About a year ago, the A Rocha Recycling Committee was founded in order for there to be a smaller subset of A Rocha focusing specifically on recycling on campus. A Rocha is the environmentalism club. Starting this year, the goal of this committee is to make Wheaton College a more eco-friendly campus by ensuring that the school is being efficient with its waste. The committee also hopes to provide knowledge on how to recycle and why it is important.
Junior Yuxi Zhao, director of the Recycling Committee and part of A Rocha’s advisory council, explained the issues she saw around the campus and some misunderstanding and confusion the committees has observed about the concept of recycling. Zhao said that two types of recyclables exist: Paper recycling, which consists of paper products, and comingle, which consists of glass, plastic, cans and anything recyclable that is not made of paper.

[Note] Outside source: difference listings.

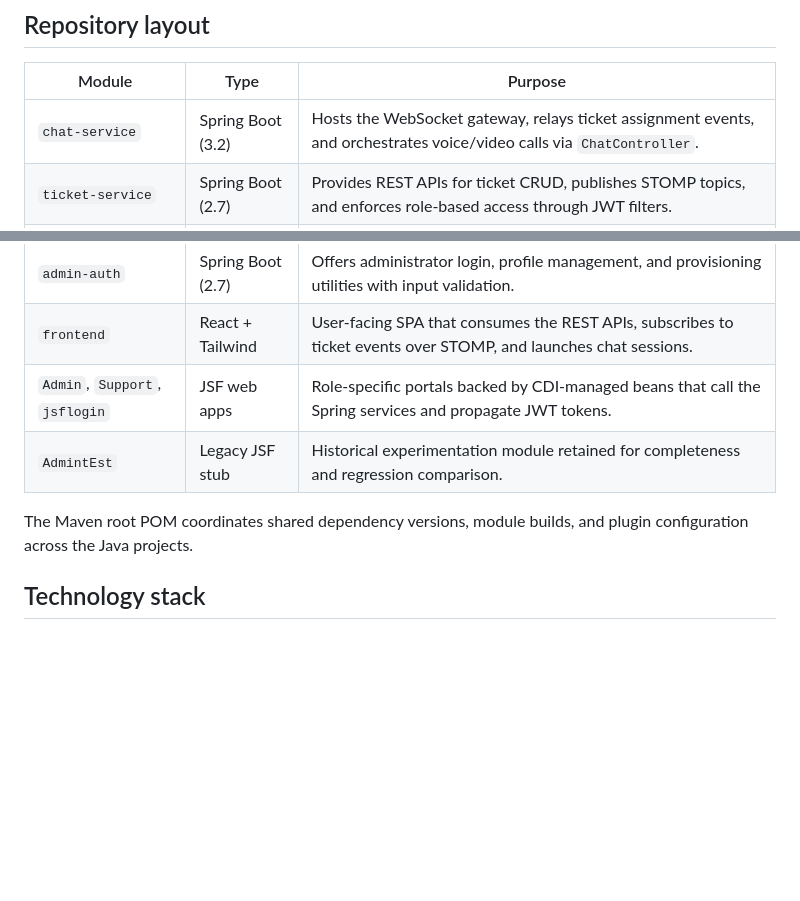
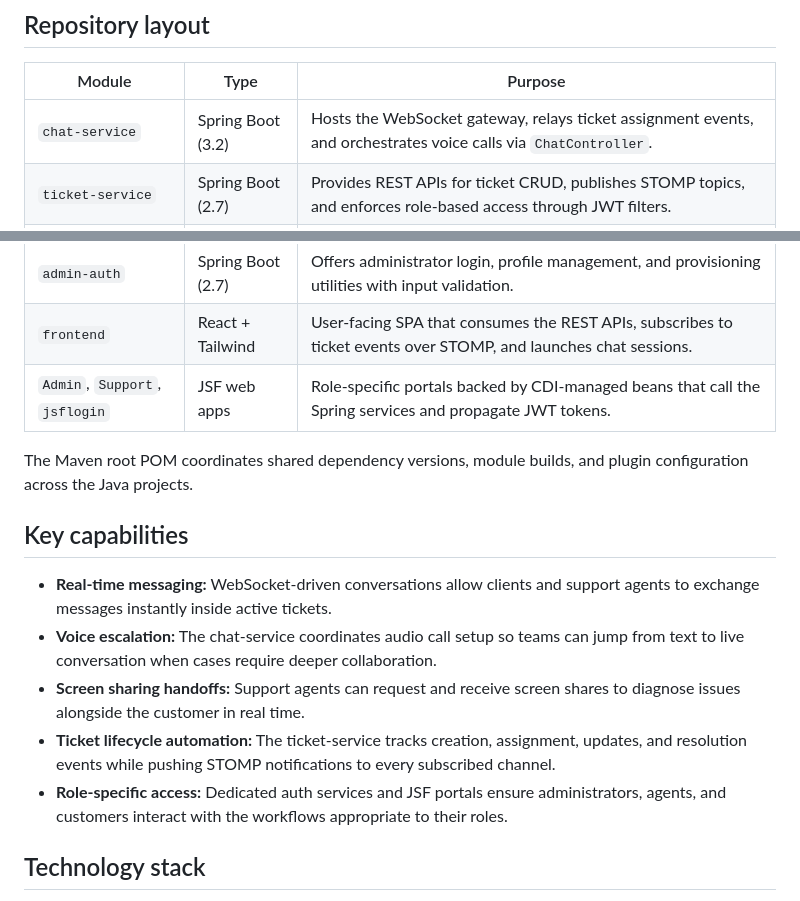
Before and after one commit to ysn133/ComplaintService, a Markdown page: README.md, 2 parts joined by grey strips. Rendered like a GitHub page; blank space fills up the shorter version.

```diff
--- a/README.md
+++ b/README.md
@@ -6,16 +6,24 @@ ComplaintService is a multi-module helpdesk platform that blends customer self-s
 
 | Module | Type | Purpose |
 | --- | --- | --- |
-| `chat-service` | Spring Boot (3.2) | Hosts the WebSocket gateway, relays ticket assignment events, and orchestrates voice/video calls via `ChatController`. |
+| `chat-service` | Spring Boot (3.2) | Hosts the WebSocket gateway, relays ticket assignment events, and orchestrates voice calls via `ChatController`. |
 | `ticket-service` | Spring Boot (2.7) | Provides REST APIs for ticket CRUD, publishes STOMP topics, and enforces role-based access through JWT filters. |
 | `auth` | Spring Boot (2.7) | Manages client registration, login, and profile lifecycle through the `AuthController` endpoints. |
 | `auth-support` | Spring Boot (2.7) | Supplies authentication and credential management for support agents, mirroring the flows exposed to clients. |
 | `admin-auth` | Spring Boot (2.7) | Offers administrator login, profile management, and provisioning utilities with input validation. |
 | `frontend` | React + Tailwind | User-facing SPA that consumes the REST APIs, subscribes to ticket events over STOMP, and launches chat sessions. |
 | `Admin`, `Support`, `jsflogin` | JSF web apps | Role-specific portals backed by CDI-managed beans that call the Spring services and propagate JWT tokens. |
-| `AdmintEst` | Legacy JSF stub | Historical experimentation module retained for completeness and regression comparison. |
+
 
 The Maven root POM coordinates shared dependency versions, module builds, and plugin configuration across the Java projects.
+
+## Key capabilities
+
+- **Real-time messaging:** WebSocket-driven conversations allow clients and support agents to exchange messages instantly inside active tickets.
+- **Voice escalation:** The chat-service coordinates audio call setup so teams can jump from text to live conversation when cases require deeper collaboration.
+- **Screen sharing handoffs:** Support agents can request and receive screen shares to diagnose issues alongside the customer in real time.
+- **Ticket lifecycle automation:** The ticket-service tracks creation, assignment, updates, and resolution events while pushing STOMP notifications to every subscribed channel.
+- **Role-specific access:** Dedicated auth services and JSF portals ensure administrators, agents, and customers interact with the workflows appropriate to their roles.
 
 ## Technology stack
 
```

The committee hopes to emphasize the importance of splitting these two types of recyclables before they hit the dumpsters. It plans to make labels where the two types can be differentiated.
Most recently, the committee members have taken it upon themselves to collect data on the inventory of recycle bins and their location and utilization in public spaces and campus buildings. It has already collected data on Armerding, McManis-Evans Hall, Fischer Hall, Smith-Traber Hall, the Meyer Science Center, the Conservatory, Jenks Hall and the Memorial Student Center. The committee is continuing with the other buildings.

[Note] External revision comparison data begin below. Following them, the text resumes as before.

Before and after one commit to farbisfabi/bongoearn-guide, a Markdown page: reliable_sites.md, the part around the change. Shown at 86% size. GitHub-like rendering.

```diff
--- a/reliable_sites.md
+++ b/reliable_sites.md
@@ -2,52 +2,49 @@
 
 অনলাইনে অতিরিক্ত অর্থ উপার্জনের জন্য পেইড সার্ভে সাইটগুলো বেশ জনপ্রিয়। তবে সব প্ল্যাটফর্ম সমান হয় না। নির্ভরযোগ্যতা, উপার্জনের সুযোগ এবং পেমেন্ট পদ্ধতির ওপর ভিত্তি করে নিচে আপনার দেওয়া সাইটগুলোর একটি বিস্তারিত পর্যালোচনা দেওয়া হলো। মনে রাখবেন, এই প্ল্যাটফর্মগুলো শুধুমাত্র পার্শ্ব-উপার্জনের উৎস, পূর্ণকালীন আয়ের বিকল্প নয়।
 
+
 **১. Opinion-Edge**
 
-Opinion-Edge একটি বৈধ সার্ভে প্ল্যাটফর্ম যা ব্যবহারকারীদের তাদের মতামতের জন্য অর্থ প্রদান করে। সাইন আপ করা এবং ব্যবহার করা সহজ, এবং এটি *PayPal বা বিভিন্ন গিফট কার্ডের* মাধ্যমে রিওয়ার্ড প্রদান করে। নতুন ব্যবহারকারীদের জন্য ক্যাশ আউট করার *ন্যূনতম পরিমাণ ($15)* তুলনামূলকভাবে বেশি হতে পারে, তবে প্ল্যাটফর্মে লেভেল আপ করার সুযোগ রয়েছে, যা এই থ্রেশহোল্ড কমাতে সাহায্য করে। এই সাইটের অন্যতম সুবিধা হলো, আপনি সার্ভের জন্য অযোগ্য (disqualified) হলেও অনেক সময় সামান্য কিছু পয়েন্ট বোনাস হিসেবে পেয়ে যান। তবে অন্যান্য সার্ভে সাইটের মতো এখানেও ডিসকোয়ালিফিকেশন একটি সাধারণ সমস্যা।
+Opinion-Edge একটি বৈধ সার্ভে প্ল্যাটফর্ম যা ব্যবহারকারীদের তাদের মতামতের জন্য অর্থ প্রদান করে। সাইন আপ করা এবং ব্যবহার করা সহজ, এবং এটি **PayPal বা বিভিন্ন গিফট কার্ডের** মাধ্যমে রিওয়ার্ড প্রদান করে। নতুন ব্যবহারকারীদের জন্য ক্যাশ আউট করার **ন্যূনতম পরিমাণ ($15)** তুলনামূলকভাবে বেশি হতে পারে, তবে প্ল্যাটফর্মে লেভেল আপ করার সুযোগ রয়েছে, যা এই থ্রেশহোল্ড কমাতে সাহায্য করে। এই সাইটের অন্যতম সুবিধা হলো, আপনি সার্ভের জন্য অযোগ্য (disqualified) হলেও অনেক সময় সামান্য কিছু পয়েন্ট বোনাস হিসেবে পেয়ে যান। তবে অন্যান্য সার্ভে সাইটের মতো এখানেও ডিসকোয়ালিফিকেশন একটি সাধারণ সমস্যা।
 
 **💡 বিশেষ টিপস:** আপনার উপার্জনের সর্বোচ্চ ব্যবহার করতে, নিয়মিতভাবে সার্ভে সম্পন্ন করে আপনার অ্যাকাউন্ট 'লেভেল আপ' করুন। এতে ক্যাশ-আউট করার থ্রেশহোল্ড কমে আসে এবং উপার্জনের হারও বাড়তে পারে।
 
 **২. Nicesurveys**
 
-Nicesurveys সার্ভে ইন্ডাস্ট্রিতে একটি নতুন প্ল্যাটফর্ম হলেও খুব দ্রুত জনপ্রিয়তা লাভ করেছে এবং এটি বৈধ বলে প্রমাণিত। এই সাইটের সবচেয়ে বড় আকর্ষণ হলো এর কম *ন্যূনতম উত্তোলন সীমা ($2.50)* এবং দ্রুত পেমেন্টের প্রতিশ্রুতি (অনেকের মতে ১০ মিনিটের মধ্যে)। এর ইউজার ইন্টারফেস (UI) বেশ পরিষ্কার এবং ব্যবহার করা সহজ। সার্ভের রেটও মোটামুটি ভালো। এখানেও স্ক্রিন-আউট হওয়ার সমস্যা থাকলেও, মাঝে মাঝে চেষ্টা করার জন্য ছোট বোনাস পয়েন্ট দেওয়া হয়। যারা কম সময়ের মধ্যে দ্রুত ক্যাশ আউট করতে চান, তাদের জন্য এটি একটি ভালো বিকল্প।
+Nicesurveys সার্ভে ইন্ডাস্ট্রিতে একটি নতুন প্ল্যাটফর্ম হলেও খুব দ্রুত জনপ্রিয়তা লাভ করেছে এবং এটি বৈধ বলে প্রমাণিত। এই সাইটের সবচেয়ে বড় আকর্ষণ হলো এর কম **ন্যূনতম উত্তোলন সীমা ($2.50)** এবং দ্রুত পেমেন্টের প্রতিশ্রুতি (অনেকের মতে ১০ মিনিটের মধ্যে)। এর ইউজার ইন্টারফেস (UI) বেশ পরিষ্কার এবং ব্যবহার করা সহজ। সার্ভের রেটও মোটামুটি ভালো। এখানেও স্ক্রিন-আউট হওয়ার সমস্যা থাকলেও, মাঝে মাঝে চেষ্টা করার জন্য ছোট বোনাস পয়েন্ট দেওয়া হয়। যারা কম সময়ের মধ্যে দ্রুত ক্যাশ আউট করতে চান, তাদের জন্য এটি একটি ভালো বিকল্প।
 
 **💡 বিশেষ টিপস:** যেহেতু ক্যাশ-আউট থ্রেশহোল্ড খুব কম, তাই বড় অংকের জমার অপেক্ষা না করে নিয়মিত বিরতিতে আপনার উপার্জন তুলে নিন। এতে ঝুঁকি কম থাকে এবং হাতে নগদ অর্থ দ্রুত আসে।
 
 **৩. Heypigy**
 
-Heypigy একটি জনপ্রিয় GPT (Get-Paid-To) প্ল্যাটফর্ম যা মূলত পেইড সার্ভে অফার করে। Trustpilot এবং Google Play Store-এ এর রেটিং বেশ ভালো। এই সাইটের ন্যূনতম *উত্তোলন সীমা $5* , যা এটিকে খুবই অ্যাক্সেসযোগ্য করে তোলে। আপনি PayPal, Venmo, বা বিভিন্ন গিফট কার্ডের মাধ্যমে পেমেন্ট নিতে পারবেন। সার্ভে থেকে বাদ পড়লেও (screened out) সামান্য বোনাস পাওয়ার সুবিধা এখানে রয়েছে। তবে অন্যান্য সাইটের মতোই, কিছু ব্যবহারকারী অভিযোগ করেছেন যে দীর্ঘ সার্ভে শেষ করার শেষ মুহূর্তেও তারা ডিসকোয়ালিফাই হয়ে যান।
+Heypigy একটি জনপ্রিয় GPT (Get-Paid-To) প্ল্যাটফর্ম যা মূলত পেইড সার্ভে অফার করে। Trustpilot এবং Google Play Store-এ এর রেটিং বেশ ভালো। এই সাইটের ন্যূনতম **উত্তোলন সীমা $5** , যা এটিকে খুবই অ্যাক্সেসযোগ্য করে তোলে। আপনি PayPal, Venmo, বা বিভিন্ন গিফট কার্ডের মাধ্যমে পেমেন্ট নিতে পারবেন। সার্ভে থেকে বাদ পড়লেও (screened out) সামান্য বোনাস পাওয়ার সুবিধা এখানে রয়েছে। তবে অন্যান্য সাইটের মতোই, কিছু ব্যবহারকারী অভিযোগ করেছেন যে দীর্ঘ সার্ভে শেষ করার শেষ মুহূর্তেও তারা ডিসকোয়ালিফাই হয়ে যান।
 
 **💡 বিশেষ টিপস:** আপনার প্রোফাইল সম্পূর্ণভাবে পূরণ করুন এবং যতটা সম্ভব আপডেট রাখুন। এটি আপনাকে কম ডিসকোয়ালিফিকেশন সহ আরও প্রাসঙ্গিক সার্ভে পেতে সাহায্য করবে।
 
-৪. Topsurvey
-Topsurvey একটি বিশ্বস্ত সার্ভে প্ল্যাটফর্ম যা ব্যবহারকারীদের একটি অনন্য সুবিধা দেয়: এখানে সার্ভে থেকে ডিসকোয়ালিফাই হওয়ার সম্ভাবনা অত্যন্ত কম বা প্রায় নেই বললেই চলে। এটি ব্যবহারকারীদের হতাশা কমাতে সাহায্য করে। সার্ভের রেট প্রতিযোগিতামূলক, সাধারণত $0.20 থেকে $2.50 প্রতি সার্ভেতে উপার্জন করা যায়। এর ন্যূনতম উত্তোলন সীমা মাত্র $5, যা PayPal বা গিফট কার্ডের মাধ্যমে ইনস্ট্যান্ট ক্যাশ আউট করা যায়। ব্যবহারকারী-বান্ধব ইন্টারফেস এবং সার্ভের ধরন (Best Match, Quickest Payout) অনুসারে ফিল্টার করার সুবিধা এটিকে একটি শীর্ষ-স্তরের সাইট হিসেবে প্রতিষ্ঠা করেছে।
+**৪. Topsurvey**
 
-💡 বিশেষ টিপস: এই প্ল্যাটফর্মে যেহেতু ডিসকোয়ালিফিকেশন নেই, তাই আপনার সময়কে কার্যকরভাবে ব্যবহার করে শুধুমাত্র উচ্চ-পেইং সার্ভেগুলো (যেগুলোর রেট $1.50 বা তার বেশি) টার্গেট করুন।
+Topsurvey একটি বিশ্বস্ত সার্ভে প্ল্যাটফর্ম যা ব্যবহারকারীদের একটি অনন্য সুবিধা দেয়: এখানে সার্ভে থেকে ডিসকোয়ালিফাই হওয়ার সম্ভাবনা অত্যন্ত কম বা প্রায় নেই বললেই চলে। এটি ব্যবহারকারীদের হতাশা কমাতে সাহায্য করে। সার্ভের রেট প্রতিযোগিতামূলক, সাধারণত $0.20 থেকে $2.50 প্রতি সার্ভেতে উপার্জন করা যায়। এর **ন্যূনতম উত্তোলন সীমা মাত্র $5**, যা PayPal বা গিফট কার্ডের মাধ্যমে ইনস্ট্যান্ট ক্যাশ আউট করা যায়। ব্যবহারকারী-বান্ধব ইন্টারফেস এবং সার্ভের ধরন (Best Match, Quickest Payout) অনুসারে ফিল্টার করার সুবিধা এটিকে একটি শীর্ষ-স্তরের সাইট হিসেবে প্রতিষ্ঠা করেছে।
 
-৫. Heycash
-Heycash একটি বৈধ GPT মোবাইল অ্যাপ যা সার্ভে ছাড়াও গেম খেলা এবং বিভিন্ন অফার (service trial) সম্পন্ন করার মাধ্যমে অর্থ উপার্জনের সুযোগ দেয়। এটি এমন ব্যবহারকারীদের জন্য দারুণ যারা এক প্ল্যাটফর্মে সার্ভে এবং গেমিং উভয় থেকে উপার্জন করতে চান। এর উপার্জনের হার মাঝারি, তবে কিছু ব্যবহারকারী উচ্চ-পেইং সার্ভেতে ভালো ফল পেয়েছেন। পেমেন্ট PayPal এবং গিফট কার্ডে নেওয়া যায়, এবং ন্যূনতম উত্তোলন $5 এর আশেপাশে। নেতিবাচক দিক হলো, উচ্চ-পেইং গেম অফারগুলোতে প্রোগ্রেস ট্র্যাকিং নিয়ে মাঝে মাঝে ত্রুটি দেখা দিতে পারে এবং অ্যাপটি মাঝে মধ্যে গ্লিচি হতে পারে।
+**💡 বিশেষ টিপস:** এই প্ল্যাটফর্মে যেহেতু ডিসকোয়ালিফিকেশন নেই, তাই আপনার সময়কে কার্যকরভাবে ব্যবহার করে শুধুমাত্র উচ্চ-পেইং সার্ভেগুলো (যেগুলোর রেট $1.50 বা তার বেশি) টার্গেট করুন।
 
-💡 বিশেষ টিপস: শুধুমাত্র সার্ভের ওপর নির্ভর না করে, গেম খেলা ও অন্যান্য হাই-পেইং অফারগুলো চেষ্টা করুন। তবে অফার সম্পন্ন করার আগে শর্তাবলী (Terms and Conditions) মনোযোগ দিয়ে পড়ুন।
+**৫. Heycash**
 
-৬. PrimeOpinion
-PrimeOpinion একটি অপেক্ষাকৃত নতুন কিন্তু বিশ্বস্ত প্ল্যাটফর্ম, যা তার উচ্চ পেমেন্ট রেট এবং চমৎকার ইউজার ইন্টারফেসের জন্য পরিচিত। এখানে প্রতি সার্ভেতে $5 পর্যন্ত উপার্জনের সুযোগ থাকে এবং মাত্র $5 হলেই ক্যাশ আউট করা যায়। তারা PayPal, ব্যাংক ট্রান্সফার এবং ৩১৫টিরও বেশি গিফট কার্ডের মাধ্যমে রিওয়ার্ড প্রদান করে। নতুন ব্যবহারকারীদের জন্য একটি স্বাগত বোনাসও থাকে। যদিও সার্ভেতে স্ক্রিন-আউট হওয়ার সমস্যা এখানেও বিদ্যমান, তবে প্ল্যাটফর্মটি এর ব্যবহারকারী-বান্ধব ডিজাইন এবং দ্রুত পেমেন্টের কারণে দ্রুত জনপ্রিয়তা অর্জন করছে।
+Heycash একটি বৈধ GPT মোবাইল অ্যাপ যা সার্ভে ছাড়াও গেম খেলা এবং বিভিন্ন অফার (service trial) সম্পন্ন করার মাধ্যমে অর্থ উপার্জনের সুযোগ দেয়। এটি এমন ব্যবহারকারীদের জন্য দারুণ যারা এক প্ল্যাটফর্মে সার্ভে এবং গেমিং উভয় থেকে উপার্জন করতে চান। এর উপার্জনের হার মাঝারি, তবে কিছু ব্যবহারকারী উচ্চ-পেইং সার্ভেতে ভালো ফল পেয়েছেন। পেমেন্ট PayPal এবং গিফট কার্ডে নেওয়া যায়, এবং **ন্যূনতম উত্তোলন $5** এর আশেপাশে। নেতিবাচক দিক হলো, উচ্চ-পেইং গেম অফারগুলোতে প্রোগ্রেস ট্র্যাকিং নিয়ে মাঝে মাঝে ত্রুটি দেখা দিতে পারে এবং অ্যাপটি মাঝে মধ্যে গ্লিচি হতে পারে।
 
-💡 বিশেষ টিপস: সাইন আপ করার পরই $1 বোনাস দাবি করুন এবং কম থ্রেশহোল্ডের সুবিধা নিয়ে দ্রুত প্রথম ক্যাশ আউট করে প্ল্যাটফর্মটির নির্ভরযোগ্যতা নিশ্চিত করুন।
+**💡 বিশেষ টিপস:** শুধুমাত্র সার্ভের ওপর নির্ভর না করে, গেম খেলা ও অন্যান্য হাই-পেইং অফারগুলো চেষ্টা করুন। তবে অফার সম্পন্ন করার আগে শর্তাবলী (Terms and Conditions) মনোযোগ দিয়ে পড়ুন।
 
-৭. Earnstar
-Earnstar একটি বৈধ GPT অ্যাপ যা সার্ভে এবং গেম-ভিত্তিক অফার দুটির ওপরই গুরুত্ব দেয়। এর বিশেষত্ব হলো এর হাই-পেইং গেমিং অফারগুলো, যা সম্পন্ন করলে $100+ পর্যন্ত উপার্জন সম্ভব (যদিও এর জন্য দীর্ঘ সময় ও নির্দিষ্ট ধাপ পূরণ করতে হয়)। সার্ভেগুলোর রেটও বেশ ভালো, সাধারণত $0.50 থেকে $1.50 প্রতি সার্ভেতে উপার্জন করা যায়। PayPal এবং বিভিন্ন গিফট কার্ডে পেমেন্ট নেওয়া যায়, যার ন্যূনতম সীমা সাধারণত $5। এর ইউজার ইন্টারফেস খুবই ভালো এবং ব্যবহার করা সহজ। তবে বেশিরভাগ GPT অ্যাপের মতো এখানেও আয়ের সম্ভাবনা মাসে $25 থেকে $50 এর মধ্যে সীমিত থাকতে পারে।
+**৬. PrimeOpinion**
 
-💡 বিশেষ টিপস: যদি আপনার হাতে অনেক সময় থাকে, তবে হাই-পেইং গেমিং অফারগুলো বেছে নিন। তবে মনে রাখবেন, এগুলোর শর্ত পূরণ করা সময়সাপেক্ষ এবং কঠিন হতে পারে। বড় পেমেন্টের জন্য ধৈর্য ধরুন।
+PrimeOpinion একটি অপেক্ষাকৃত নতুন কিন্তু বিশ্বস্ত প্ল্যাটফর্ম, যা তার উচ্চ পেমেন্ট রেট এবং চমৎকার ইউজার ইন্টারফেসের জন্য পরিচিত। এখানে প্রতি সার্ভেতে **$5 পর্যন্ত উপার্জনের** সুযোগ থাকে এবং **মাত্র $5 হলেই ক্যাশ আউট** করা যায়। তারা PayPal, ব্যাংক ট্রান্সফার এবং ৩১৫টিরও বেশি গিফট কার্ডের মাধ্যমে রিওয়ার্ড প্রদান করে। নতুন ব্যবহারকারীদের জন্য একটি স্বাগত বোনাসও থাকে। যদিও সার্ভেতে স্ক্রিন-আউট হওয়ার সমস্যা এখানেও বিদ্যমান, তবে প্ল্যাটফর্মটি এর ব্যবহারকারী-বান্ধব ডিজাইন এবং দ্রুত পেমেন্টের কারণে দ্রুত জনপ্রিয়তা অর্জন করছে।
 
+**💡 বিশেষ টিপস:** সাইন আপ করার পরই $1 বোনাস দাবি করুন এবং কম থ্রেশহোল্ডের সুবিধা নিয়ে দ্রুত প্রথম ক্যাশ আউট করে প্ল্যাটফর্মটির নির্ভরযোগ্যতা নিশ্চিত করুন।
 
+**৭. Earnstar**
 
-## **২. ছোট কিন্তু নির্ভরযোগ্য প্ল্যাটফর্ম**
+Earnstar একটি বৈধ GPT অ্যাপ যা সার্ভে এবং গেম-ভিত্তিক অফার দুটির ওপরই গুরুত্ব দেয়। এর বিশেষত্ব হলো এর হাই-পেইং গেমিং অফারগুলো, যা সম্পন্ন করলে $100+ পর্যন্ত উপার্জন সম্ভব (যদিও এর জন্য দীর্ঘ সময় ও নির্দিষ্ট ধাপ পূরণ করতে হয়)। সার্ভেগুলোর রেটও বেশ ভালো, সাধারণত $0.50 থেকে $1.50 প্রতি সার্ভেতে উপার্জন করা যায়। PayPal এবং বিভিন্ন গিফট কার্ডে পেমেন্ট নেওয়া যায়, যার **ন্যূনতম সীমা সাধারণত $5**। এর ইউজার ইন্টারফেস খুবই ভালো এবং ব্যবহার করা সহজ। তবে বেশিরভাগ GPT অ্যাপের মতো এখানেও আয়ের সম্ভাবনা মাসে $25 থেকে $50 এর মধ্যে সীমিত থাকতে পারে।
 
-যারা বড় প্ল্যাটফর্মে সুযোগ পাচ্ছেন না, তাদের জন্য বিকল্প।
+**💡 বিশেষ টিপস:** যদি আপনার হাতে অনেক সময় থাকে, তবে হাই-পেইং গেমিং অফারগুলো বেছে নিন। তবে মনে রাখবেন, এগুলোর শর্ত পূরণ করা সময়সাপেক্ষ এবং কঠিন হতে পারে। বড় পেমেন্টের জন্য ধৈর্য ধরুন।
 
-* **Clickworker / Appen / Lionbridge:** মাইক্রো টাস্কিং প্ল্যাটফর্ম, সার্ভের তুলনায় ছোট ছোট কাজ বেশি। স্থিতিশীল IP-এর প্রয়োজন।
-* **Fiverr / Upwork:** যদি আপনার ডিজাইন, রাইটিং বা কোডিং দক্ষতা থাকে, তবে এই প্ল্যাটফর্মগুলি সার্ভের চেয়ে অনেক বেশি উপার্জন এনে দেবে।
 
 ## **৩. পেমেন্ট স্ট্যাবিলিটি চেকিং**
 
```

Zhao said, “The target for education is the underclassmen dorms.” She added that the committee hopes to “make recycling a larger part of Res Life.” The goal is that by starting with the underclassmen dorms, the students will carry out their good recycling habits in following years.
A large way for the Wheaton Community to serve justice is to promote the idea of correct recycling, according to Zhao. Recycling is a way of preventing large implications that might not take affect immediately yet have unseen and dangerous results. Reducing waste in ways such as recycling helps with the process of creating raw materials, and it reduces the amount of waste that needs to be stored and take up space.

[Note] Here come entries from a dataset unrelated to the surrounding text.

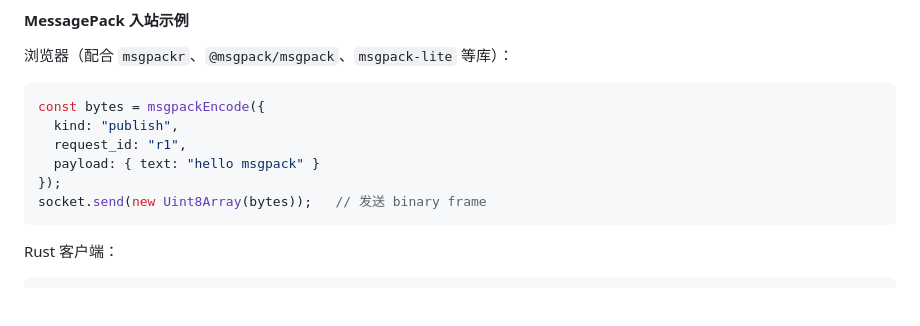
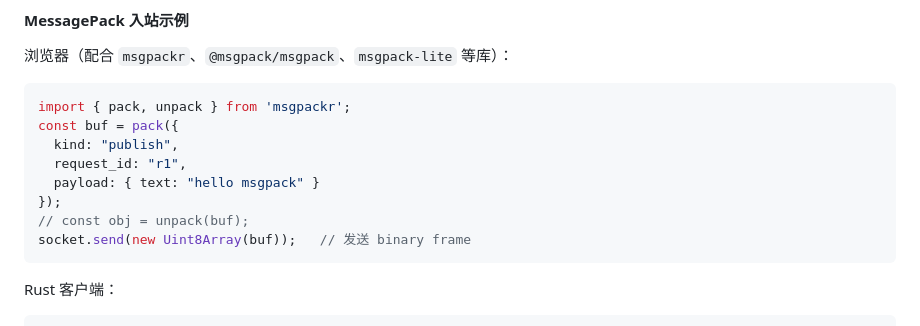
Before and after one commit to semdy/rust-ws-server, a Markdown page: README.md, the part around the change. GitHub-like rendering; blank space fills up the shorter version.

Commit message:
chore: update README

````diff
--- a/README.md
+++ b/README.md
@@ -181,12 +181,14 @@ ws://127.0.0.1:8080/ws?topic=public&token=eyJhbGciOiJIUzI1NiIs...
 浏览器（配合 `msgpackr`、`@msgpack/msgpack`、`msgpack-lite` 等库）：
 
 ```js
-const bytes = msgpackEncode({
+import { pack, unpack } from 'msgpackr';
+const buf = pack({
   kind: "publish",
   request_id: "r1",
   payload: { text: "hello msgpack" }
 });
-socket.send(new Uint8Array(bytes));   // 发送 binary frame
+// const obj = unpack(buf);
+socket.send(new Uint8Array(buf));   // 发送 binary frame
 ```
 
 Rust 客户端：
````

“There are a lot of negative effects of waste, especially if it is not disposed properly. People are affected negatively all over the world. To me recycling is just so easy, and I think by doing that, in a sense we are caring for others around the world and serving justice globally,” Zhao said
Freshman Shoshanna Hwang, a member of the committee, added, “Growing up in a very eco-friendly place, I have a hard time seeing people throw five bananas in the garbage. Either we can make a mess, or we can choose to take care of the resources that God has given us.”
The committee explained that taking care of the resources and the earth and protecting them can be simple yet important ways to serve justice for the local community and global communities all around the world.
The committee said it is excited to work together with many other groups on campus. Sophomore Henry Williams, another committee member, said, “We’re working with Student Government, Bon Appétit, Res Life and whoever else is involved with this, and it is an amazing opportunity to work in this great network.” Additionally, students can join the Recycling Committee regardless of whether or not they have already been a part of A Rocha as a whole.
Regarding justice at Wheaton, Williams concluded, “We’ve become a school that has become greatly focused with the idea of justice, racial reconciliation outside of the school. I think it’s truly important that we do justice here on campus.”